Pants Positive Safety: Near the end of the novel, after escaping the ULA attack on his home, Ryan absentmindedly shoves a loaded semi-auto pistol down his waistband, with the safety off and the hammer cocked* as in an inadvertent bump would be all that was needed to set it off, ending his line at Jack Jr.. Gunny Breckenridge takes the gun out, puts the safety on and gives it back.
Royals Who Actually Do Something: After the second attempt on his life by the ULA, Prince Charles decides that he's had enough of simply standing around like a target and actually works to apprehend the terrorists.
Scary Black Man: Invoked by Robby Jackson in order to intimidate a terrorist, who had very unwisely dropped the N-Bomb towards Robby's wife.
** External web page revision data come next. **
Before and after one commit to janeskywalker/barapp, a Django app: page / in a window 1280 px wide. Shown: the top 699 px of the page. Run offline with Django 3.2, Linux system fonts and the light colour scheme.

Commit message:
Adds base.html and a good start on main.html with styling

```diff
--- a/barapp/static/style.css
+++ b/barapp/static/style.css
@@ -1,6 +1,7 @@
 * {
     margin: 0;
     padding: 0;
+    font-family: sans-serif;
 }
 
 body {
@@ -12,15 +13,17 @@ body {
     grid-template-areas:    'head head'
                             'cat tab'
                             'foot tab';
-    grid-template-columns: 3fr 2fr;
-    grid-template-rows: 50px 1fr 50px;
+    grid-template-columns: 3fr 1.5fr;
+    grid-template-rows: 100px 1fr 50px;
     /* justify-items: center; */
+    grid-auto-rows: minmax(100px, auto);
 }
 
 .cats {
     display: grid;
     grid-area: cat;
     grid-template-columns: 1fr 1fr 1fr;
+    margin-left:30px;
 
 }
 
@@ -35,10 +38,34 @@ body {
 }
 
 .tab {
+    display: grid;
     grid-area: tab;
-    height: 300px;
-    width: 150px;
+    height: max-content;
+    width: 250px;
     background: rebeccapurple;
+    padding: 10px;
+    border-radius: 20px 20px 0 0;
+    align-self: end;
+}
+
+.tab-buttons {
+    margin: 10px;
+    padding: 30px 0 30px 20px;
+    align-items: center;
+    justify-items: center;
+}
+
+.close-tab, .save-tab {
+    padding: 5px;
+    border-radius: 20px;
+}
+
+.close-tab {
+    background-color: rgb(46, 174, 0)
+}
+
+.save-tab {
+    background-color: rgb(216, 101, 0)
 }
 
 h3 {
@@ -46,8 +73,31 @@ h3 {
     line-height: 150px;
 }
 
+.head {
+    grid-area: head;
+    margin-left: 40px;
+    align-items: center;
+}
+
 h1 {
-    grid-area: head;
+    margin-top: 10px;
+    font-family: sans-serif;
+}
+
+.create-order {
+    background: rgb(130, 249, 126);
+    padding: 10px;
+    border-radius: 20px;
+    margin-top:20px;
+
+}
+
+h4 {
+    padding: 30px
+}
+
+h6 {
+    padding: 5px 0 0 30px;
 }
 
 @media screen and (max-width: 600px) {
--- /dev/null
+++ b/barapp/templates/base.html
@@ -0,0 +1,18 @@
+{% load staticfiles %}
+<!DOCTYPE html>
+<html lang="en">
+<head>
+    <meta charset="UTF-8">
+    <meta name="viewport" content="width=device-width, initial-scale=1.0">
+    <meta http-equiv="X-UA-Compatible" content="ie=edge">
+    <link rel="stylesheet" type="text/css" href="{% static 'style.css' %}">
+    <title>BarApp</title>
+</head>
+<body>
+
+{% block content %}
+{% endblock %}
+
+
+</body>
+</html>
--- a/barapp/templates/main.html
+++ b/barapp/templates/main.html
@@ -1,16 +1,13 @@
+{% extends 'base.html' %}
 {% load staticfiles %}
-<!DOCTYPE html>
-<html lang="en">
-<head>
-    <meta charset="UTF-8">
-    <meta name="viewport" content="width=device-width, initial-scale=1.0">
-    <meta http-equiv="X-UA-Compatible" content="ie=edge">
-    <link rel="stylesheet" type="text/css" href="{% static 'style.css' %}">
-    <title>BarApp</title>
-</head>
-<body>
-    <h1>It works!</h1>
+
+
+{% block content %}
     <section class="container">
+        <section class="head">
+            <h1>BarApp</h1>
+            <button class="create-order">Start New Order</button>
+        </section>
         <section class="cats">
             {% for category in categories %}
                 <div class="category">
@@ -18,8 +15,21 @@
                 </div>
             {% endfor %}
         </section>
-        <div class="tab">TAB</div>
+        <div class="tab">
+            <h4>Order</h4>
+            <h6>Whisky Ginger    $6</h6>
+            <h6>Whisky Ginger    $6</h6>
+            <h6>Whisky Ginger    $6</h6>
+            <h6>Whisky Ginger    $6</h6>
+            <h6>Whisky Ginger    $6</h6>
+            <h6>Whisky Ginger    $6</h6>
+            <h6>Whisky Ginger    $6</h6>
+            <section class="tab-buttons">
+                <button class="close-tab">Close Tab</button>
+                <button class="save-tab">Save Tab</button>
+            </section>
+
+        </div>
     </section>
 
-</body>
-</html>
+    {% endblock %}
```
Scotireland: The ULA takes advantage of Americans' tendency to fall for this trope, as it is hard for an American ear to tell the difference between a Scottish and Irish accent.
Semper Fi: Marines get a fair showing in the novel, from Ryan himself being a former Second Lieutenant, to Royal Marines standing on ceremony in London, to US Marines standing guard at the Naval Academy at Annapolis.
Averted in a zig zag fashion. When CIA intelligence analysts use a spy satellite to figure out which of several camps belongs to a rogue faction of the IRA, they are forced to use a still picture and to make some rather ambitious inferences to determine that the camp belongs to the bad guys - the camera can't show them faces. On the other hand, when an DGSE platoon raids the camp at night, the infrared spy satellite watching the action appears to give a perfect 'camera in the sky' view of the action. On the other hand, the raiders complete their mission in a matter of a few minutes.
The novel and the movie actually focus on the limitations of the spy satellites, noting that the terrorists know when they will fly overhead and thus they hide any suspicious activity. They are only able to get those ambiguous satellite photos by re-routing the satellites to fly over at a new time.
And the raid on the terrorist camp is deliberately timed to take place when a satellite is overhead, so that the guys back at the CIA can watch it, in real time.
The satellites are able to tell when a previously dormant camp has taken on quite a few new (secret) occupants, despite their taking care not to be out when the satellites are overhead. Deserts get rather cold at night (no humidity and no foliage means nothing to keep the heat on the ground), so the satellites can easily tell when heaters are being used in more tents than usual.
The Starscream: During his stint as the PIRA's counter-intelligence chief, O'Donnell actively purged members whose political views differed from his own. When he ended up being found out, he founded the ULA in an attempt to kill the PIRA's leadership and take their place.
The Troubles: The novel is set during the latter stages of the conflict, and Ryan's intervention in the attack on the royals brings him right into the middle of it.
Western Terrorists: The IRA and ULA notwithstanding, there's also Alex Dobbens and his group of revolutionaries on US soil.